Why do I use Java
I will begin my dev blog on Google platform by post why I am using Java.
I have been using Java for quite some time and I think language is truly productive and has many capabilities. I have been using some other languages but this is main one witch I use to do the heavy lifting. Additionally I have been using Python, C++, Ruby, Matlab and PHP. C++ I have been using from my early days and I can say that it is quote verbose language. It is powerful tool but it lacks expressiveness of solution to given problem and is really hard to master.
Later I adopted PHP. This one tool I have been using for quite a long time but as my experience with PHP grew so did my frustration with language. I became annoyed by constant bugs coming from VM, inconsistent naming system, flawed OOP design, interpreter updates that could break already running systems and so on…. The last nail was when I had to use PHPDoc functionality to get at least somewhat usable auto-completion in IDE.
When I got enough of PHP I started evaluating other tools that could take its place. Of course I have heard of Java before but now I took a more serious approach thinking how could I use Java in web development. After some Java evaluation, I was really amazed how it was doing in my tasks. I will try to list benefits that I liked here:

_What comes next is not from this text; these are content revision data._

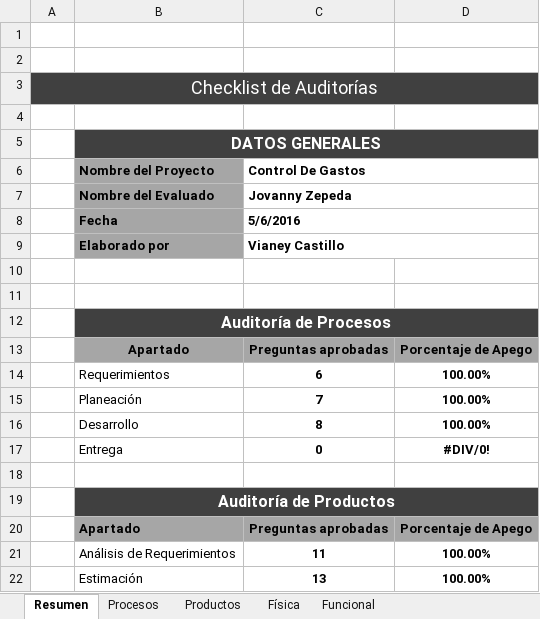
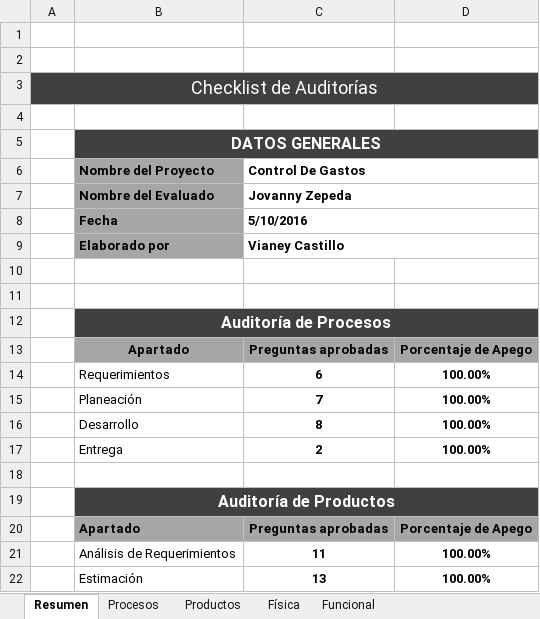
Before and after one commit to jovannyzepeda/Bisoltec, an Excel workbook: Proyectos/ControlDeGastos/05. Calidad/ControlDeGastos-Auditoria.xlsx, sheet Resumen, drawn as a sheet; only a part is shown; values as stored, in another font and other column widths than the file's, no borders; charts and pictures not drawn; removed rows and columns are numbered as before the commit, all else as after; the diff names each change by its address in the sheet, - before the commit and + after, or states it on an @@ line.

Commit message:
Resultados Auditorias
Resultados Auditoria Entrega

```diff
--- a/Proyectos/ControlDeGastos/05. Calidad/ControlDeGastos-Auditoria.xlsx (sheet Resumen)
+++ b/Proyectos/ControlDeGastos/05. Calidad/ControlDeGastos-Auditoria.xlsx (sheet Resumen)
-C8 (Control De Gastos): 5/6/2016
+C8 (Control De Gastos): 5/10/2016
-row 17:  | Entrega | 0 | #DIV/0!
+row 17:  | Entrega | 2 | 100.00%
```
Also changed, not shown: sheet Procesos, charts or pictures.
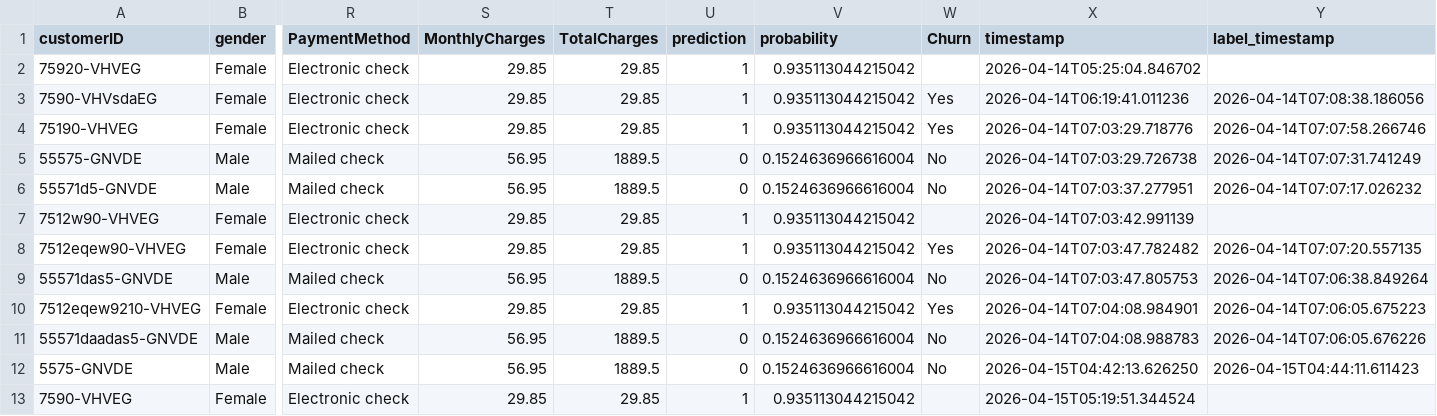
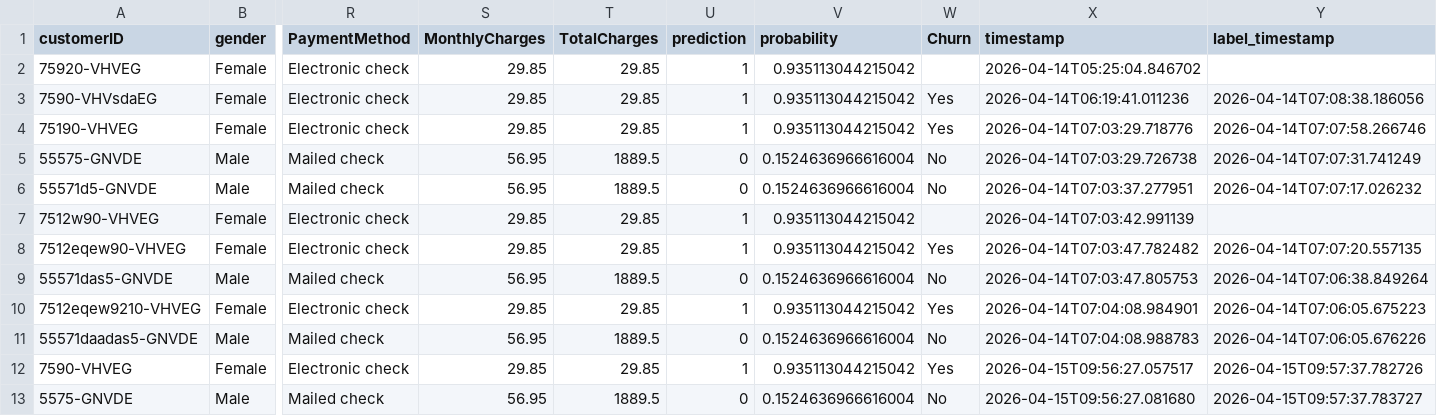
Before and after one commit to greencat1/Portfolio, a CSV file: pet_projects/customer-churn-prediction/app/data/new_data/new_data.csv, drawn as a sheet; only a part is shown, gaps mark what is left out; removed rows and columns are numbered as before the commit, all else as after; rows hold the shown columns only; the diff names each change by its address in the sheet, - before the commit and + after, or states it on an @@ line.

```diff
--- a/pet_projects/customer-churn-prediction/app/data/new_data/new_data.csv
+++ b/pet_projects/customer-churn-prediction/app/data/new_data/new_data.csv
+row 12: 7590-VHVEG | Female | Electronic check | 29.85 | 29.85 | 1 | 0.935113044215042 | Yes | 2026-04-15T09:56:27.057517 | 2026-04-15T09:57:37.782726
-X13 (timestamp): 2026-04-15T04:42:13.626250
+X13 (timestamp): 2026-04-15T09:56:27.081680
-Y13 (label_timestamp): 2026-04-15T04:44:11.611423
+Y13 (label_timestamp): 2026-04-15T09:57:37.783727
-row 13: 7590-VHVEG | Female | Electronic check | 29.85 | 29.85 | 1 | 0.935113044215042 |  | 2026-04-15T05:19:51.344524
```
Also changed, not shown: pet_projects/customer-churn-prediction/catboost_info/learn_error.tsv, pet_projects/customer-churn-prediction/catboost_info/time_left.tsv, 17 other files.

Syntax I really like C type syntax. It is actually clean and easy to read, no retarded “begin” and “end”.
Speed Java is a lot faster than most of interpreted languages (some say that Java is compiled and not interpreted but actually that isn’t really true - Java is compiled but also it is (bytecode) interpreted in its JVM). Maybe Java isn’t fast as code compiled to machine code (C++ or D), but its JIT compiler is doing really well. Often you can get speeds as with C++ and usually Java is faster than any other interpreted language such as Ruby or PHP. I would like to note that Python is really fast compared to other interpreted languages in Java context.
Compilation and Static Strong Typing Some will argue that compilation and static strong typing are the weak spots of Java but they couldn’t be further from the truth. Compilation in combination with Strong Typing helps you to catch A LOT OF errors even before deploying and running your solution. This is very important if you are building big system instead of guestbook. This isn’t so obvious when you are building new system parts but it helps tremendously if you are modifying existing code. Unit tests could help you in this case if you don’t have strong typing and compilation, but it is nice to have additional layer of confidence. Additionally, compilation can help you apply AOP in a non intrusive manner and almost without any of runtime performance penalty if you use bytecode instrumentation during compilation. One drawback of compilation is delayed time between writing code and testing it in server environment where usually other interpreted languages can do it instantly. Now this isn’t such a big problem since we have tools as JRebel.
Security. While there was some recent Java security breaches, it’s JVM is considered to be quite safe. Out-of-bounds array access checking and other security sandbox features provides you more security than most other languages.
Tools. One of most powerful aspects of Java is its fascinating IDEs (Eclipse, Netbeans, IntelliJ). With modern IDE you can refactor your code at ease: automatically generate setters and getters for class fields, implement interfaces, move inner classes to outer classes, rename method names from interface to all implementations, move classes between packages. And after all these changes you code still compiles successfully. Fascinating. IDEs provide many other benefits such integration with application server, building systems and etc.
Libraries. Abundance of frameworks and libraries that saves you time in almost any situation. Dependency Injection frameworks (Guice, Spring), Web frameworks (Vaadin, Play) and other libraries that help in various fields (math, file formats and etc.) are always ready to be included in your project.
I will conclude this post by saying that Java isn’t perfect language and shouldn’t be used everywhere. It is a tool that has use cases where it can shine brilliantly and cases where it would be overkill. For example I would think twice before solving Euler problems with Java instead of Python :).